*** Supplied material ***

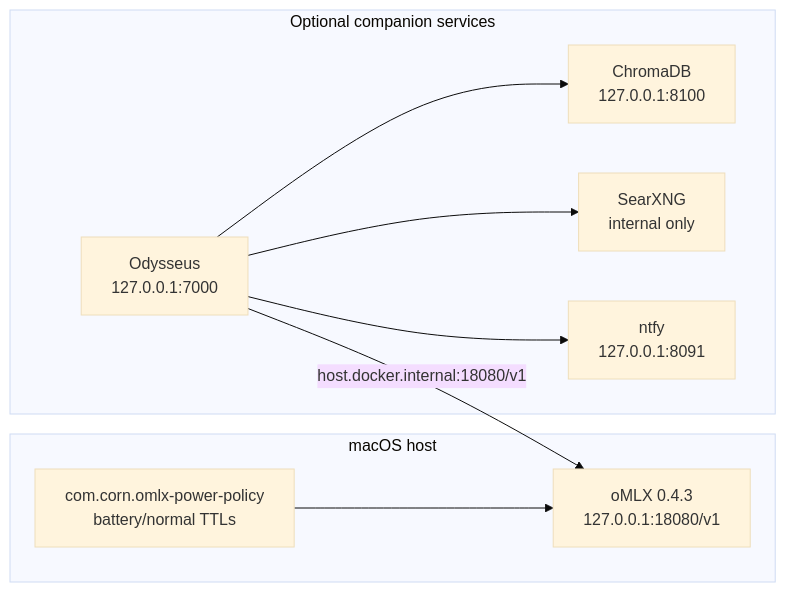
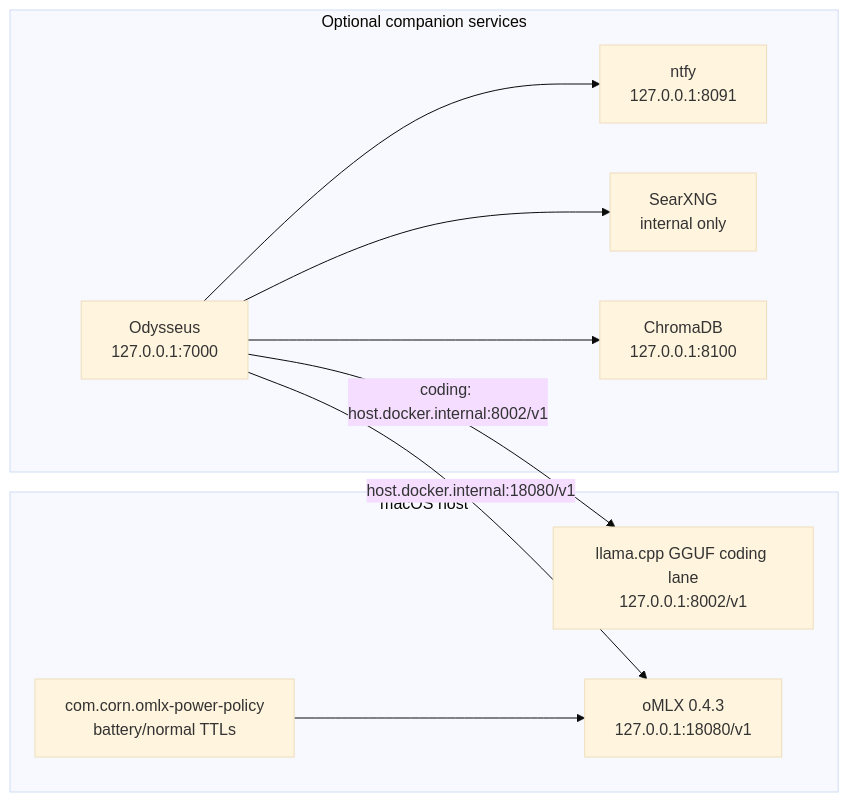
One commit to Thetromboneman1/macos-wireless-autoswitch changed the diagram in README.md. Above: the diagram before and after it, drawn with Mermaid (base theme). The commit also changed other lines of this file and 22 other files, not shown here.

````diff
--- a/README.md
+++ b/README.md
@@ -83,18 +84,20 @@
 ```mermaid
 flowchart LR
   subgraph Host["macOS host"]
     OMLX["oMLX 0.4.3<br/>127.0.0.1:18080/v1"]
+    GGUF["llama.cpp GGUF coding lane<br/>127.0.0.1:8002/v1"]
     Policy["com.corn.omlx-power-policy<br/>battery/normal TTLs"]
   end
   subgraph Docker["Optional companion services"]
     Odysseus["Odysseus<br/>127.0.0.1:7000"]
     Chroma["ChromaDB<br/>127.0.0.1:8100"]
     Searx["SearXNG<br/>internal only"]
     Ntfy["ntfy<br/>127.0.0.1:8091"]
   end
   Policy --> OMLX
   Odysseus -->|"host.docker.internal:18080/v1"| OMLX
+  Odysseus -->|"coding: host.docker.internal:8002/v1"| GGUF
   Odysseus --> Chroma
   Odysseus --> Searx
   Odysseus --> Ntfy
 ```
````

*** End of Supplied material ***

Try it: The listing above must be repeated exactly. Its pictures are not part of the copy.

Solution:
One commit to Thetromboneman1/macos-wireless-autoswitch changed the diagram in README.md. Above: the diagram before and after it, drawn with Mermaid (base theme). The commit also changed other lines of this file and 22 other files, not shown here.

````diff
--- a/README.md
+++ b/README.md
@@ -83,18 +84,20 @@
 ```mermaid
 flowchart LR
   subgraph Host["macOS host"]
     OMLX["oMLX 0.4.3<br/>127.0.0.1:18080/v1"]
+    GGUF["llama.cpp GGUF coding lane<br/>127.0.0.1:8002/v1"]
     Policy["com.corn.omlx-power-policy<br/>battery/normal TTLs"]
   end
   subgraph Docker["Optional companion services"]
     Odysseus["Odysseus<br/>127.0.0.1:7000"]
     Chroma["ChromaDB<br/>127.0.0.1:8100"]
     Searx["SearXNG<br/>internal only"]
     Ntfy["ntfy<br/>127.0.0.1:8091"]
   end
   Policy --> OMLX
   Odysseus -->|"host.docker.internal:18080/v1"| OMLX
+  Odysseus -->|"coding: host.docker.internal:8002/v1"| GGUF
   Odysseus --> Chroma
   Odysseus --> Searx
   Odysseus --> Ntfy
 ```
````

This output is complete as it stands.